Dear forgive me, for I love us
deeply, but reading Herodotus
lately I’ve all these notions of love
in the garments of mythology,
how like you are the queen of Lydia,
unnamed, but now she seems to have your name,
brown-skinned daughter of the Hermus
whose blue-green elbow kisses your kingdom at Sardis—
see, I’m sorry—this isn’t making sense—
names and places as foreign to you
as birdsong without any referent.
Plenty of people are richer than Croesus,
so what’s the use of saying
richer than Croesus
lucky as Polycrates
wise as Solon
or whatever madness was Xerxes’
when he chastised the Hellespont,
three hundred lashes under the whip,
and submerged a pair of fetters beneath the turbid strait—
let richness be its own measure of what is rich
and hate its own hate.
Except that ideas are only the storied cities of stories,
the people who traffic thoroughfares there,
who build up their dwellings by deeds.
History is no older than the telling of it,
love is only the story of love,
and to tell of how severely my love is,
I slip into the role of Kandaules
who gives up his wife to extravagant praise.
Two years I’ve been without you—
and now like Gyges glimpsing your sublimity
in the narrow band of light between a door,
faithless and devout to the sight of thee,
I’ve been granted the choice to have you once more.
Ambition has no grip, nor lust for wealth
or kingly power over me,
nothing Archilochus says is true,

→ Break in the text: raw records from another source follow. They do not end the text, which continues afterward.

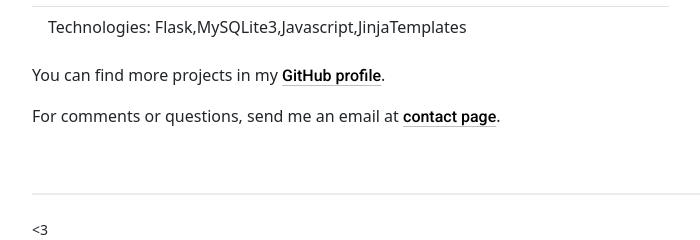
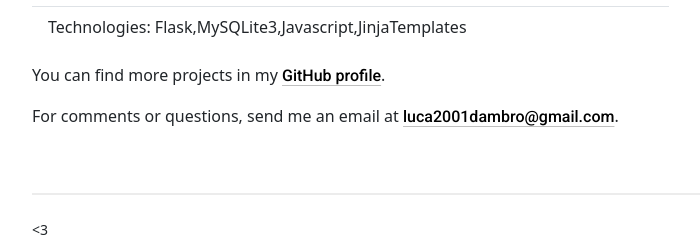
Before and after one commit to Dambrous/lucadambrosio.cloud, a Flask app: page /about in a window 1280 px wide. Shown: the part 1660-1900 px from the top of the page, without its empty margins (124-824 px from the left). Run offline with Flask 3, Linux system fonts and the light colour scheme; data comes from the database, SQL or seed files in the repository; some web fonts are replaced.

Commit message:
[1.0 VERSION] luca dambrosio website

```diff
--- a/templates/about.html
+++ b/templates/about.html
@@ -127,8 +127,8 @@
                 </p>
                 <p>
                     For comments or questions, send me an email at
-                    <a class="custom-link" href="/contact-me"
-                       style="color:black">contact page</a>.
+                    <a class="custom-link" href="mailto:luca2001dambro@gmail.com"
+                       style="color:black">luca2001dambro@gmail.com</a>.
                 </p>
             </div>
         </div>
```
Also changed, not shown: templates/education.html (+2 -7 lines).
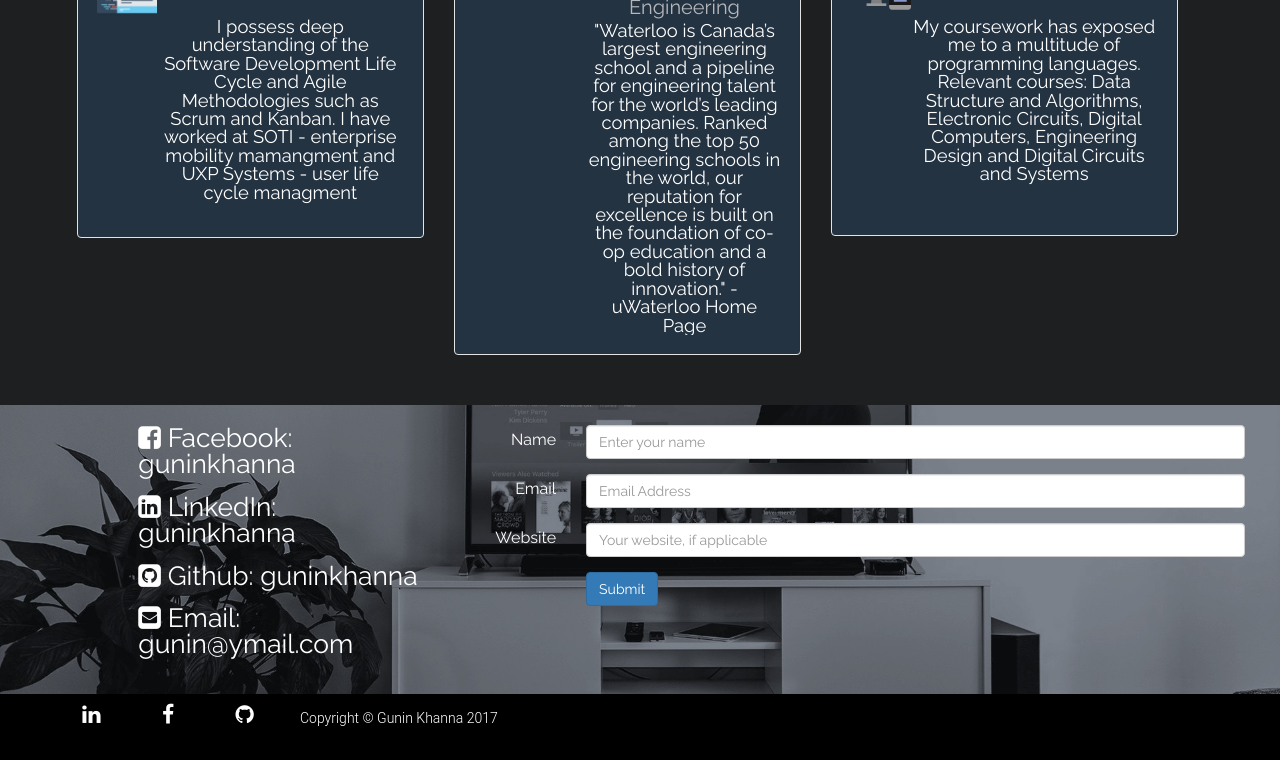
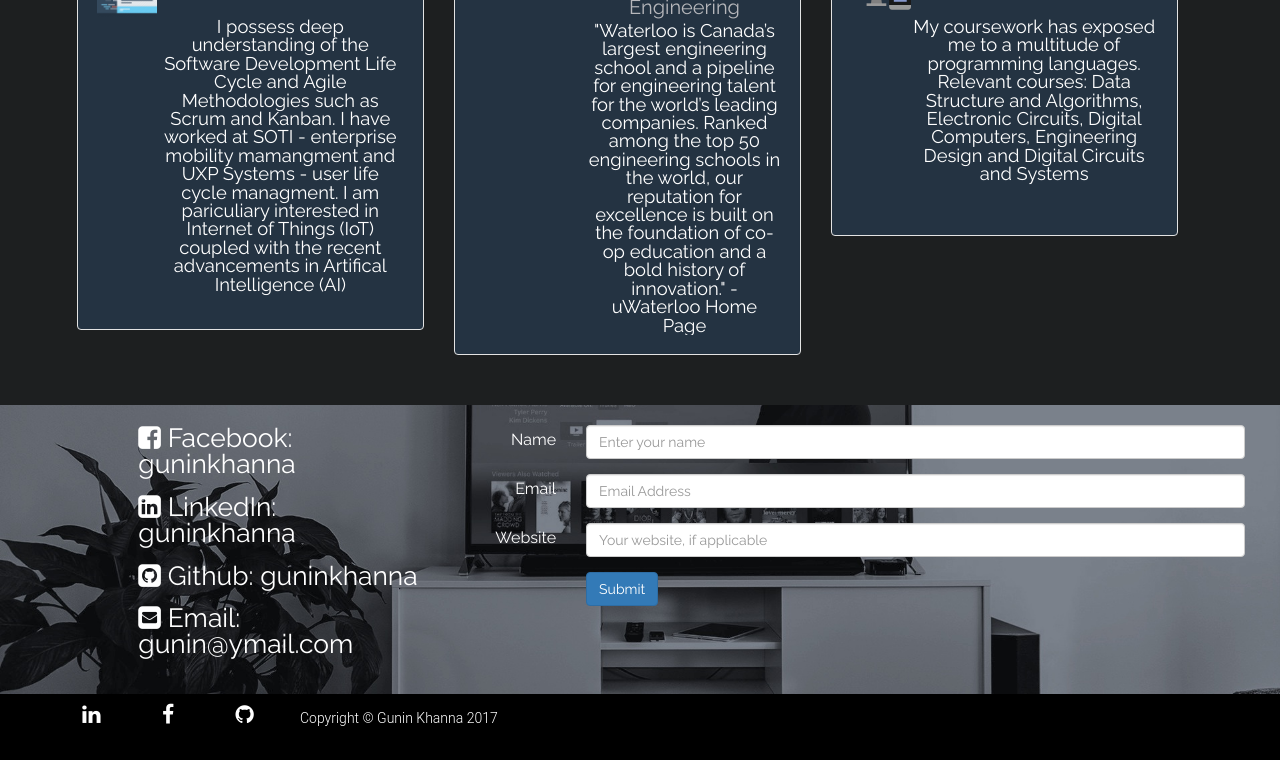
Before and after one commit to guninkhanna/OldWebsite, a plain HTML site: page index.html in a window 1280 px wide. Shown: the part 953-1713 px from the top of the page. Drawn offline with nearby package versions, Linux system fonts and the light colour scheme; files whose address does not match are found by name.

Commit message:
Update index.html

```diff
--- a/index.html
+++ b/index.html
@@ -178,7 +178,7 @@
         <h4 class="media-heading">Programming Experience and Interests</h4>
         <br>
 
-        <p style="font-size:2.3vmin">I possess deep understanding of the Software Development Life Cycle and Agile Methodologies such as Scrum and Kanban. I have worked at SOTI - enterprise mobility mamangment and UXP Systems - user life cycle managment </p>
+        <p style="font-size:2.3vmin">I possess deep understanding of the Software Development Life Cycle and Agile Methodologies such as Scrum and Kanban. I have worked at SOTI - enterprise mobility mamangment and UXP Systems - user life cycle managment. I am pariculiary interested in Internet of Things (IoT) coupled with the recent advancements in Artifical Intelligence (AI)</p>
         <br>
               </div>
             </div>
```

for I am Gyges crept up with dagger
upon my old self, sleeping Kandaules,
only for the sight of you.